DEVON: Yes. Yes, I am a lot of times. It just seem like it comes naturally to most people. I often do feel envious of people who are not on the autism spectrum.
MH: It’s kind of heart breaking, to listen to. I feel like that’s what kind of comes through to me. That he knew exactly what he was missing, he just didn’t know how to get there.
AA: I think he just gets to choose now. Right?
AA: He can present in a way where people don’t necessarily know. And he can choose who he tells and when he tells them. He’s able to communicate in a way that he can to the second and third and fourth conversation, as opposed to having everything shut down at the first.
DEVON: I did this club and I’m meeting people there.
MD: What club?
DEVON: Build on.
MD: What do you do there?
DEVON: I help people with… I help people with education and help, and help improve schools in like poor areas. By fundraising and and community service.
MD: That’s awesome.
DEVON: I’m also in a genetics club. And there’s going to be a Valentines themed...
MD: Wait, a Valentine’s Day themed what?
DEVON: Genetics of attraction.
MD: You’re kidding, the genetics of attraction for Valentine's Day.
MD: Sounds like a bunch of scientist at this Valentine's party.
DEVON: Because that's what it is. That's what it is. That's what it is.
MD: Okay, let me ask you a question. You’re making a lot of friends at this school. That's what’s happening?
DEVON: Yeah, that’s what’s happening.
MD: That’s pretty cool. How does that feel?
DEVON: Very nice. I like, think about a lot of other people like a lot now.
AA: And what Dr. Dunn said is you can’t see is that he had a huge smile on his face when he said the last thing.

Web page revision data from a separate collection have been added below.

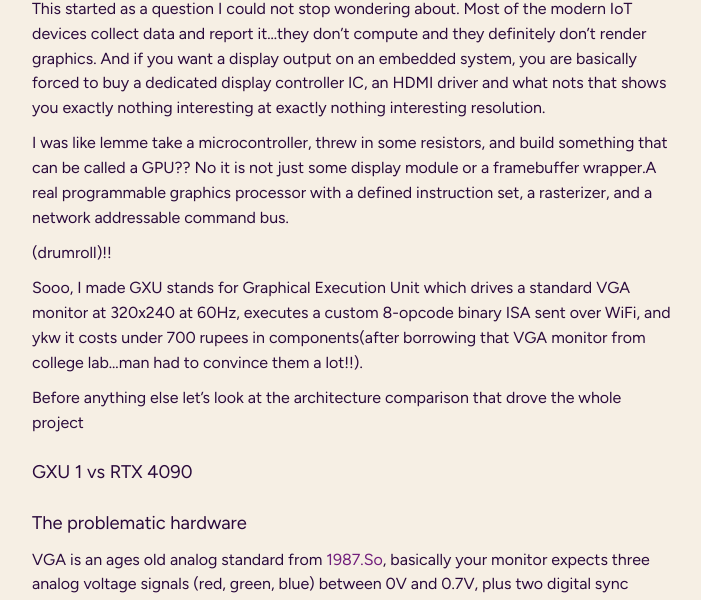
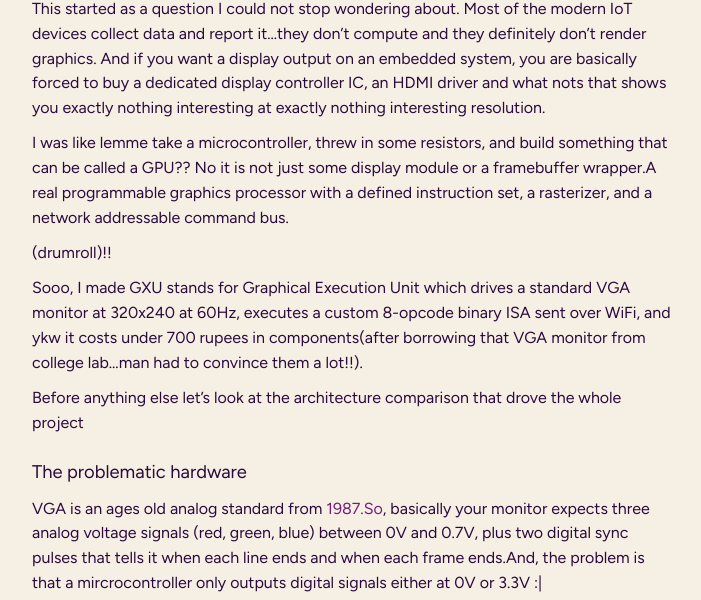
Before and after one commit to Princess0407/Portfolio, an Astro site: page /writing/gxu-1 in a window 1280 px wide. Shown: the part 181-781 px from the top of the page, without its empty margins (288-989 px from the left). Built offline with nearby package versions, Linux system fonts and the light colour scheme; Astro itself is replaced by a stand-in of ours; some packages are replaced by stand-ins of ours.

Commit message:
Update gxu-1.md

```diff
--- a/src/content/writing/gxu-1.md
+++ b/src/content/writing/gxu-1.md
@@ -9,8 +9,6 @@ I was like lemme take a microcontroller, threw in some resistors, and build some
 Sooo, I made GXU stands for Graphical Execution Unit which drives a standard VGA monitor at 320x240 at 60Hz, executes a custom 8-opcode binary ISA sent over WiFi, and ykw it costs under 700 rupees in components(after borrowing that VGA monitor from college lab...man had to convince them a lot!!).
 
 Before anything else let's look at the architecture comparison that drove the whole project
-
-## GXU 1 vs RTX 4090
 
 ## The problematic hardware
 
```
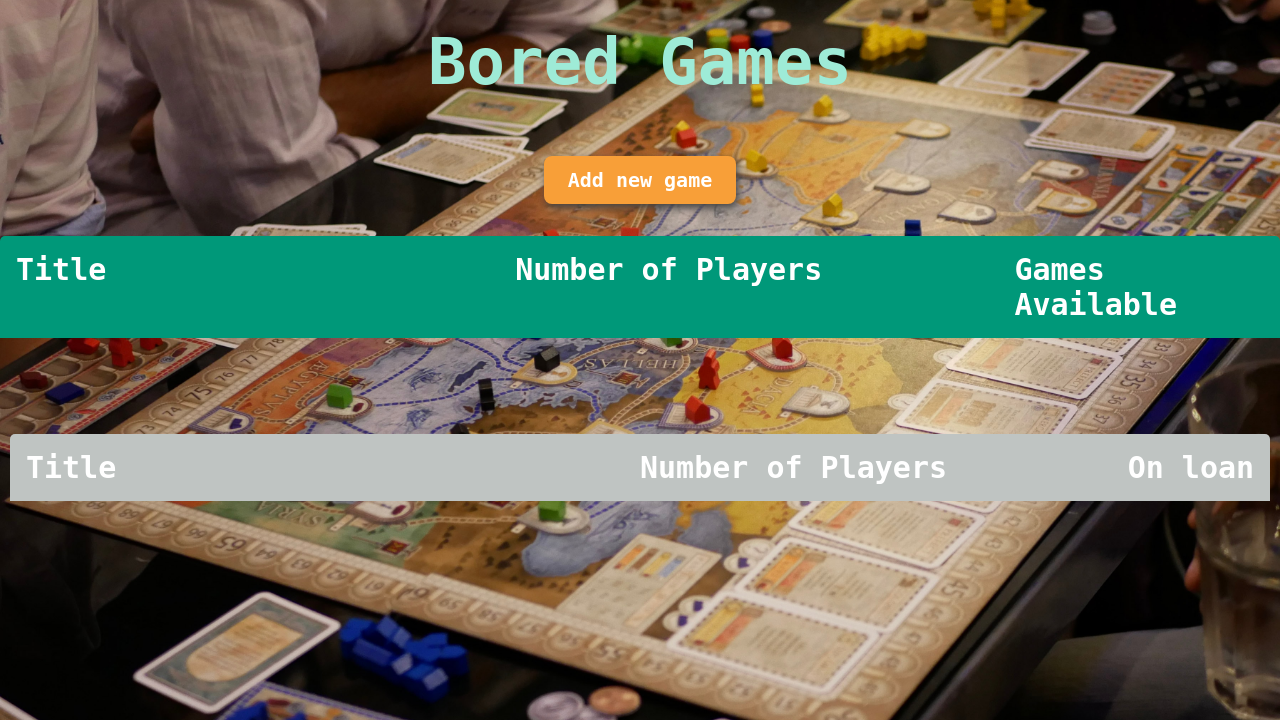
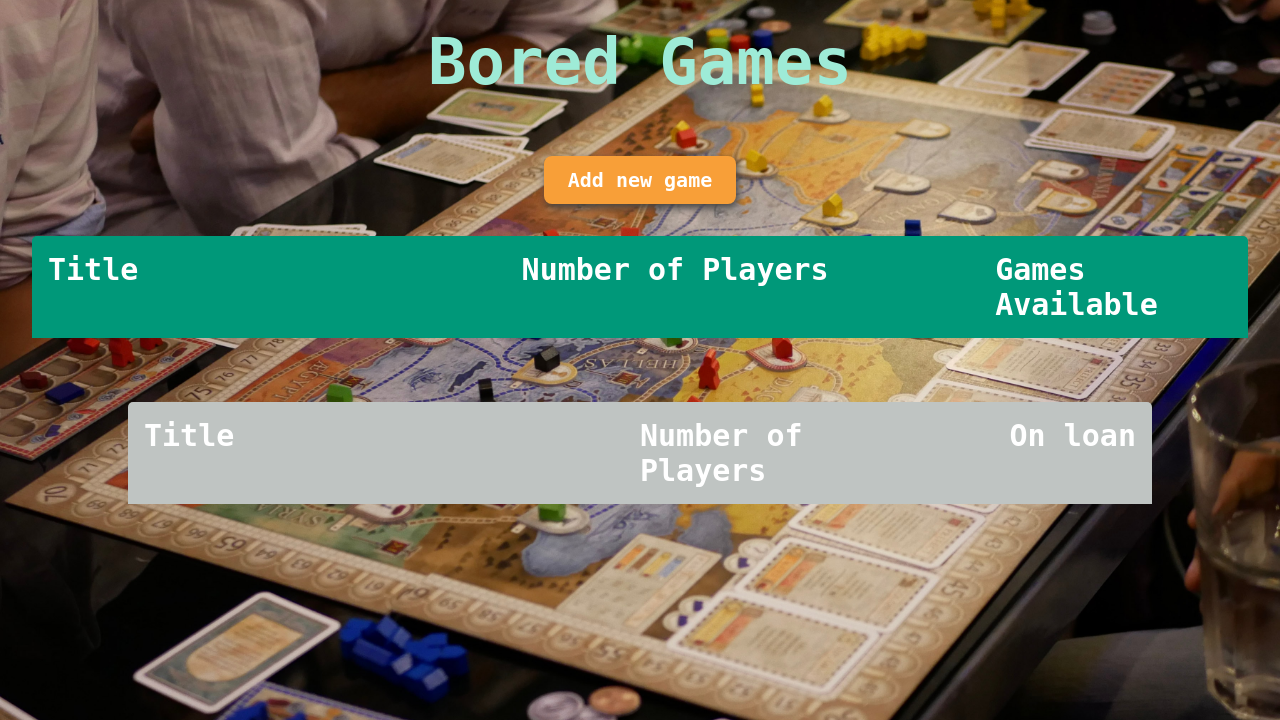
Before and after one commit to arekune/bored-games, a Django app: template bored_games_app/templates/bored_games_app/games.html in a window 1280 px wide. Shown: the part 80-800 px from the top of the page. Run offline with Django 4.2, Linux system fonts and the light colour scheme; the template is opened without the code that fills it, so the values that code supplies are empty.

Commit message:
Fix games page overflow

```diff
--- a/bored_games_app/static/bored_games_app/games.css
+++ b/bored_games_app/static/bored_games_app/games.css
@@ -36,6 +36,12 @@ h1:hover {
 
 #add-game:hover {
   background-color: rgb(243, 187, 124);
+}
+
+.content {
+  max-height: 18rem;
+  max-width: 95vw;
+  overflow: auto;
 }
 
 .content ul {
@@ -94,7 +100,10 @@ h1:hover {
 }
 
 .rented-content {
-  margin-top: 6rem;
+  margin-top: 4rem;
+  max-height: 18rem;
+  max-width: 80vw;
+  overflow: auto;
 }
 
 .rented-content ul {
@@ -140,9 +149,3 @@ h1:hover {
 .checkmark {
   text-align: right;
 }
-
-.overflow {
-  background-color: black;
-  background-size: cover;
-  height: 30vh;
-}
```
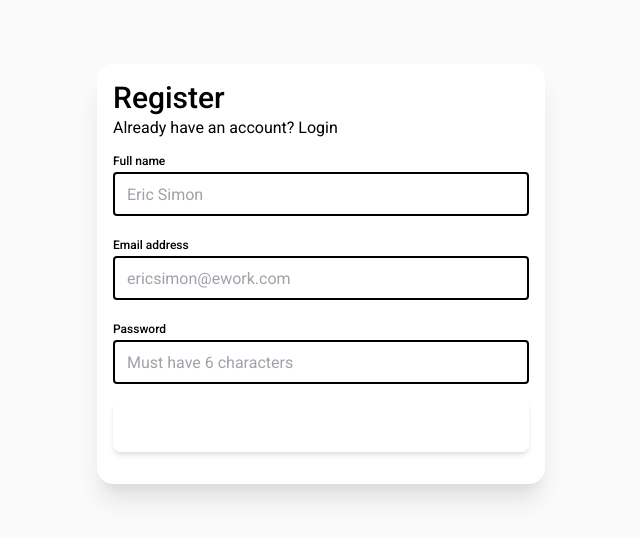
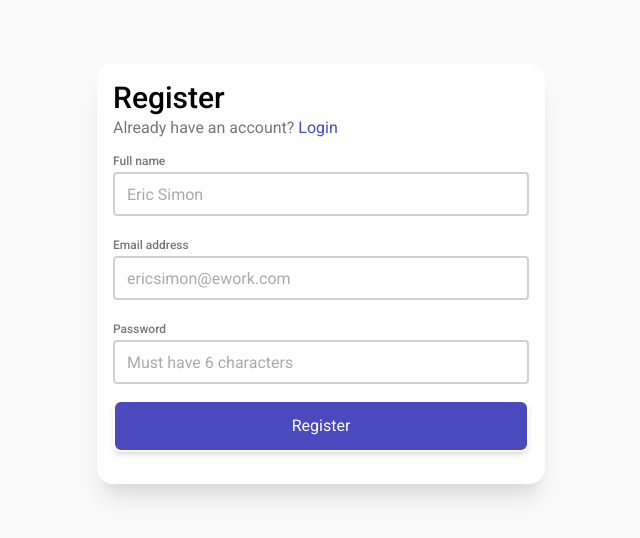
Before and after one commit to prasanna-rkumar/bolt-fasting-react, a React (Create React App) app: page /login in a window 1280 px wide. Both pictures are taken after a click on the element "Register". Shown: the top 538 px of the page, without its empty margins (319-959 px from the left). Built offline with nearby package versions, Linux system fonts and the light colour scheme; no server answers.

Commit message:
theme colors

```diff
--- a/src/Components/Button.js
+++ b/src/Components/Button.js
@@ -1,5 +1,5 @@
 const Button = ({ children, primary, secondary, onClick }) => (
-  <button onClick={onClick} className={`rounded-md text-sm py-1 px-3 ${primary && 'text-white bg-green-500'} ${secondary && ' text-black bg-gray-400'}`}>{children}</button>
+  <button onClick={onClick} className={`rounded-md text-sm py-1 px-3 ${primary && 'text-white bg-green'} ${secondary && ' text-black bg-gray-400'}`}>{children}</button>
 );
 
 export default Button;
--- a/src/Components/RecentFasts/Bar.js
+++ b/src/Components/RecentFasts/Bar.js
@@ -30,7 +30,7 @@ const Bar = ({ fast, longestFastDuration }) => {
 
   if (!fast.endedAt) {
     color = COLORS.active;
-  } else if (fast.fastDuration >= goalHours - (goalHours * 25 / 100)) {
+  } else if (fast.fastDuration >= goalHours - (goalHours * 40 / 100)) {
     color = COLORS.green;
   } else {
     color = COLORS.gray;
--- a/src/Components/RecentFasts/Graph.js
+++ b/src/Components/RecentFasts/Graph.js
@@ -17,7 +17,8 @@ const Graph = ({ data }) => {
     })
   })
 
-  let weekFastAverage = weekFastHours / weekTotalFasts
+  console.log(weekFastHours, weekTotalFasts)
+  let weekFastAverage = weekTotalFasts && weekFastHours / weekTotalFasts
   let xAxisUnits = [];
 
   if (longestFastDuration > 0) {
--- a/src/Components/TextFormField.js
+++ b/src/Components/TextFormField.js
@@ -3,7 +3,7 @@ const TextFormField = (props) => (
     <label className="text-xs text-gray-500 font-medium">
       {props.label}
       <input
-        className="block border-2 border-gray-500 text-black text-base border-opacity-50 rounded w-full h-11 pl-3 focus:outline-none focus:ring focus:border-purple-300"
+        className="block border-2 border-gray text-black text-base border-opacity-50 rounded w-full h-11 pl-3 focus:outline-none focus:ring focus:border-primary focus:border-opacity-50"
         {...props}
       />
     </label>
--- a/src/Components/Timer/TimePicker.js
+++ b/src/Components/Timer/TimePicker.js
@@ -56,7 +56,7 @@ const TimePicker = ({ children, max, min, maxFailureMessage, minFailureMessage,
       <Modal onClose={() => setOpen(false)} isOpen={isOpen}>
         <div className="max-w-xs w-full rounded-3xl bg-white flex flex-col justify-between py-4 gap-y-4">
           <div className="flex items-center overflow-hidden justify-around">
-            <select className="text-black text-xl border-2 focus:ring focus:ring-offset-purple-500 border-purple-200 p-1 rounded-md outline-none" value={day} onChange={(e) => setDay(e.target.value)}>
+            <select className="text-black text-xl border-2 focus:ring focus:ring-offset-primary border-primary p-1 rounded-md outline-none" value={day} onChange={(e) => setDay(e.target.value)}>
               {
                 days.map((value) => (
                   <option key={value.getTime()} value={value.getTime()}>{dayjs(value).format("D, MMM")}</option>
@@ -80,7 +80,7 @@ const TimePicker = ({ children, max, min, maxFailureMessage, minFailureMessage,
 }
 
 const Number = ({ value, onChange }) => (
-  <input value={value} onChange={onChange} className="w-12 h-12 bg-purple-500 rounded-md text-xl text-center text-white" />
+  <input value={value} onChange={onChange} className="w-12 h-12 bg-primary rounded-md text-xl text-center text-white" />
 );
 
 export default TimePicker;
--- a/src/Views/Login/components/RegistrationForm.js
+++ b/src/Views/Login/components/RegistrationForm.js
@@ -28,14 +28,14 @@ const RegistrationForm = () => {
     <>
       <div>
         <h1 className="text-3xl font-medium">Register</h1>
-        <h6 className="text-gray-400">Already have an account? <span onClick={() => showLoginForm()} className="text-purple-500 cursor-pointer">Login</span> </h6>
+        <h6 className="text-gray-500">Already have an account? <span onClick={() => showLoginForm()} className="text-primary cursor-pointer">Login</span> </h6>
       </div>
       <form onSubmit={onSubmit} className="w-full">
         <TextFormField value={name} onChange={(e) => setName(e.target.value)} label="Full name" placeholder="Eric Simon" />
         <TextFormField value={email} onChange={(e) => setEmail(e.target.value)} label="Email address" placeholder="ericsimon@ework.com" />
         <TextFormField value={password} onChange={(e) => setPassword(e.target.value)} type="password" label="Password" placeholder="Must have 6 characters" />
 
-        <button className="bg-purple-500 border-2 text-white shadow-md rounded-lg w-full py-3  focus:outline-none focus:ring focus:border-purple-300" type="submit">
+        <button className="bg-primary border-2 text-white shadow-md rounded-lg w-full py-3  focus:outline-none focus:ring focus:border-purple-300" type="submit">
           Register
         </button>
       </form>
--- a/tailwind.config.js
+++ b/tailwind.config.js
@@ -14,9 +14,17 @@ module.exports = {
       white: {
         DEFAULT: '#fff'
       },
+      black: {
+        DEFAULT: '#000'
+      },
       gray: {
         DEFAULT: '#A3A3A3',
-        "100": "#F0F0F0"
+        "100": "#F0F0F0",
+        "400": "#AAA",
+        "500": "#777"
+      },
+      green: {
+        DEFAULT: "#5DD362"
       }
     },
     extend: {},
```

MH: I feel like I can hear the smile.
AA: I know...
[Larry’s Opera Singing]
MH: Dr. Michelle Dunn and Larry Harris have used this technique successfully with ten patients now. They are finishing up a teaching guide based on their work it’s called “The Music of Speech.”
If you or someone you know is on the autism spectrum,what do you think about this technique? Tell us your story.
Messick doesn’t want me to thank her this week, but I’m going to do it anyway. She helped us launch this show and this is one of the last episodes she had her hands on. We can’t thank her enough for her work here. Knock ‘em dead at Gimlet.